ABOUT THIS EXERCISE. Would you count the lines of the listing that carry the word "container"? Give only the resulting number.

EXERCISE DATA.
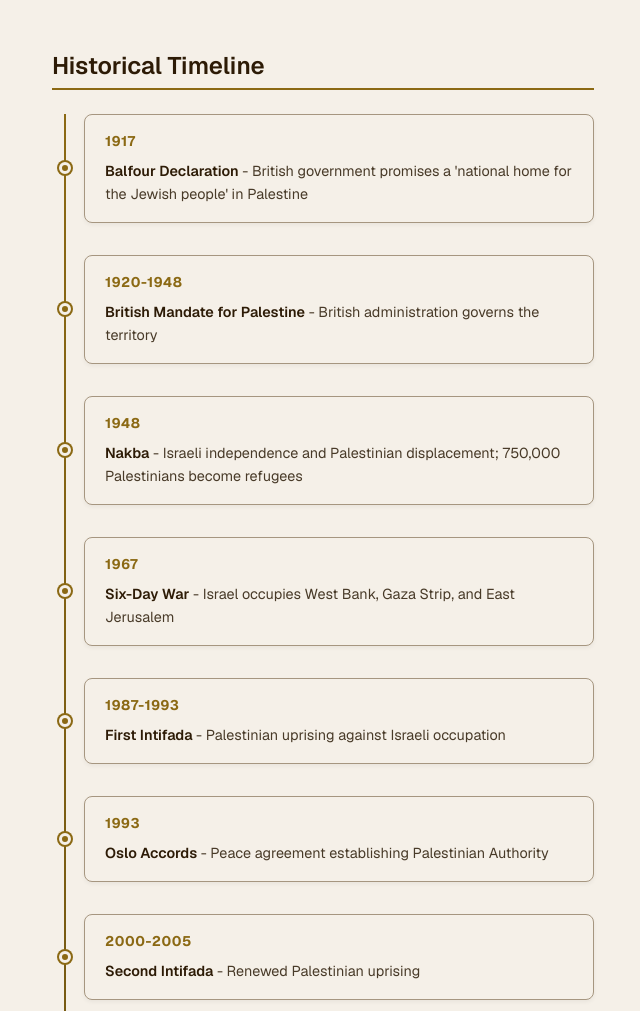
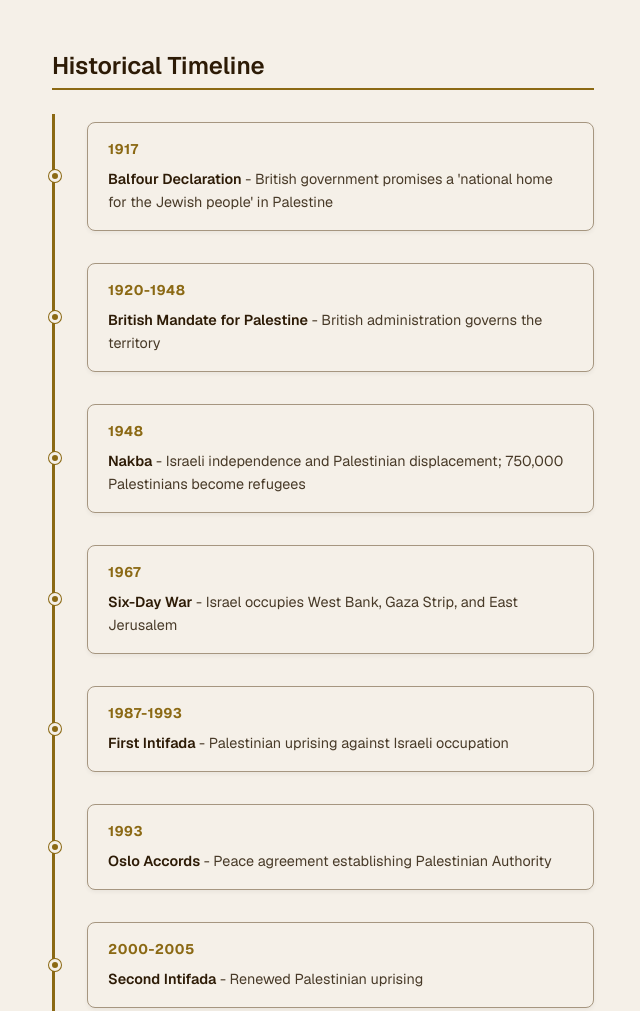
Before and after one commit to TimothyForChange/konscio, an Astro site: page /palestine in a window 1280 px wide. Shown: the part 921-1932 px from the top of the page, without its empty margins (317-957 px from the left). Built offline with nearby package versions, Linux system fonts and the light colour scheme; Astro itself is replaced by a stand-in of ours; a web font is replaced by a local one.

Commit message:
Refactor timeline layout and marker styling
Simplified the timeline structure by removing separate line and marker elements. Replaced them with a border and a pseudo-element for markers, improving maintainability and visual consistency.

```diff
--- a/src/components/Timeline.astro
+++ b/src/components/Timeline.astro
@@ -20,11 +20,9 @@ function formatText(text: string): string {
 <section class='timeline-section'>
   <h2 class='timeline-title'>Historical Timeline</h2>
   <div class='timeline-container'>
-    <div class='timeline-line'></div>
     {
       timeline.map((item) => (
         <div class='timeline-item'>
-          <div class='timeline-marker' />
           <div class='timeline-content'>
             <div class='timeline-year'>{item.year}</div>
             <div class='timeline-event' set:html={formatText(item.event)} />
@@ -54,35 +52,24 @@ function formatText(text: string): string {
   .timeline-container {
     position: relative;
     padding-left: 2rem;
-  }
-
-  .timeline-line {
-    position: absolute;
-    left: 12px;
-    top: 0;
-    bottom: 0;
-    width: 2px;
-    background: linear-gradient(
-      to bottom,
-      var(--accent-primary),
-      var(--accent-secondary)
-    );
+    border-left: 3px solid var(--accent-primary);
+    padding-top: 0.5rem;
+    padding-bottom: 0.5rem;
   }
 
   .timeline-item {
     position: relative;
     margin-bottom: 2rem;
-    display: flex;
-    align-items: flex-start;
   }
 
   .timeline-item:last-child {
     margin-bottom: 0;
   }
 
-  .timeline-marker {
+  .timeline-item::before {
+    content: '';
     position: absolute;
-    left: -1.5625rem;
+    left: -2.375rem;
     top: 50%;
     transform: translateY(-50%);
     width: 12px;
@@ -90,12 +77,11 @@ function formatText(text: string): string {
     background: var(--accent-primary);
     border: 3px solid var(--bg);
     border-radius: 50%;
-    box-shadow: 0 0 0 2px var(--accent-primary);
+    box-shadow: 0 0 0 1px var(--accent-primary);
     z-index: 2;
   }
 
   .timeline-content {
-    flex: 1;
     background: var(--bg-card);
     border: 1px solid var(--border);
     border-radius: 8px;
@@ -134,8 +120,8 @@ function formatText(text: string): string {
       padding-left: 1.5rem;
     }
 
-    .timeline-marker {
-      left: -1.5rem;
+    .timeline-item::before {
+      left: -1.875rem;
       width: 10px;
       height: 10px;
     }
```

SOLUTION TO THIS TASK. 2